- _Record set_:
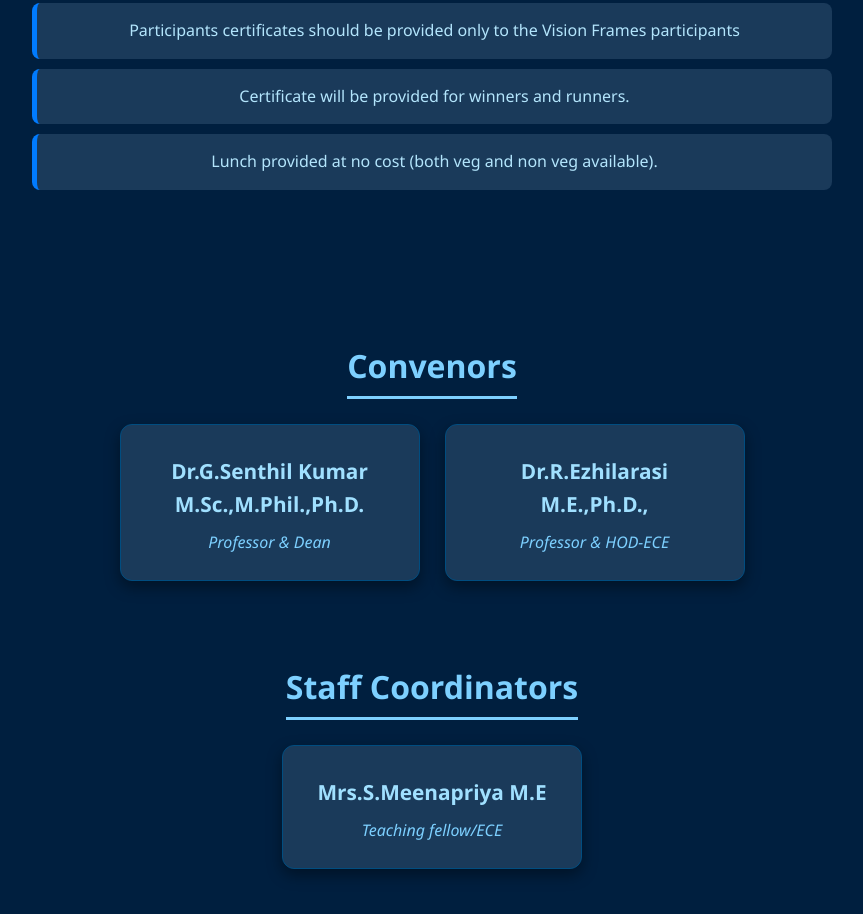
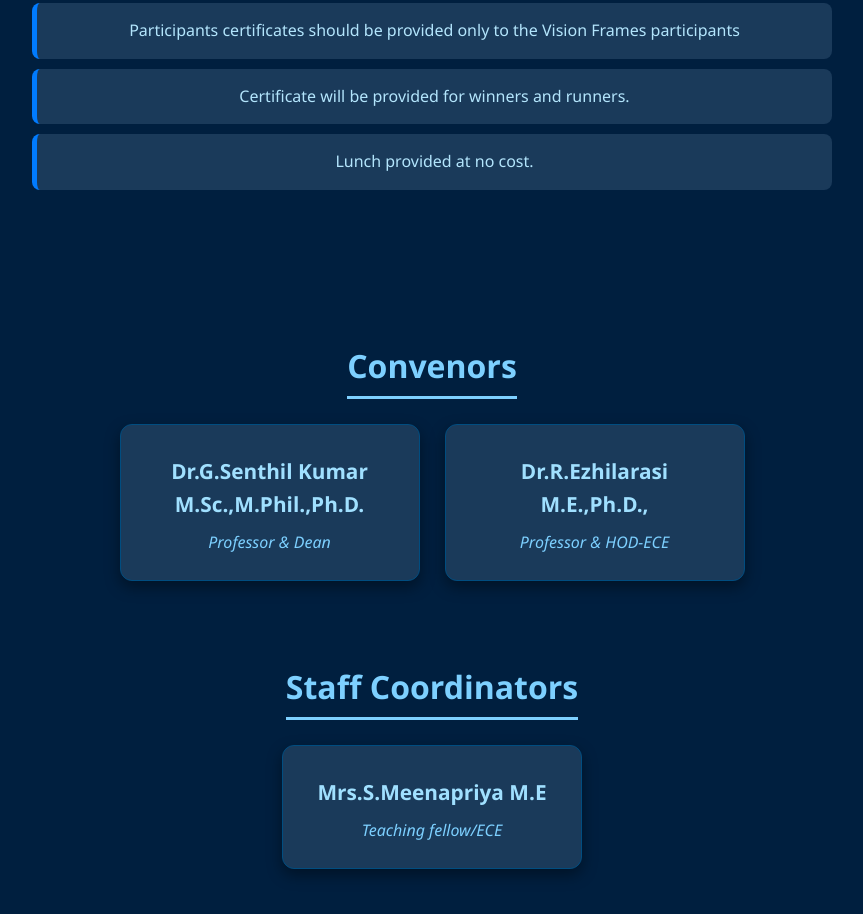
Before and after one commit to symposiumucea/mostrax-2025, a plain HTML site: page index.html in a window 1280 px wide. Shown: the part 1920-2834 px from the top of the page, without its empty margins (208-1071 px from the left). Drawn offline with Linux system fonts and the light colour scheme.

Commit message:
Update index.html

```diff
--- a/index.html
+++ b/index.html
@@ -436,7 +436,7 @@
             <li>On Spot Registration Avalaible.</li>
             <li>Participants certificates should be provided only to the Vision Frames participants</li>
             <li>Certificate will be provided for winners and runners.</li>
-            <li>Lunch provided at no cost (both veg and non veg available).</li>
+            <li>Lunch provided at no cost.</li>
         </ul>
     </section>
 
```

- _Exercise description_: What you return should be the entries from above, unchanged and without their images.

- _Task output_:
Before and after one commit to symposiumucea/mostrax-2025, a plain HTML site: page index.html in a window 1280 px wide. Shown: the part 1920-2834 px from the top of the page, without its empty margins (208-1071 px from the left). Drawn offline with Linux system fonts and the light colour scheme.

Commit message:
Update index.html

```diff
--- a/index.html
+++ b/index.html
@@ -436,7 +436,7 @@
             <li>On Spot Registration Avalaible.</li>
             <li>Participants certificates should be provided only to the Vision Frames participants</li>
             <li>Certificate will be provided for winners and runners.</li>
-            <li>Lunch provided at no cost (both veg and non veg available).</li>
+            <li>Lunch provided at no cost.</li>
         </ul>
     </section>
 
```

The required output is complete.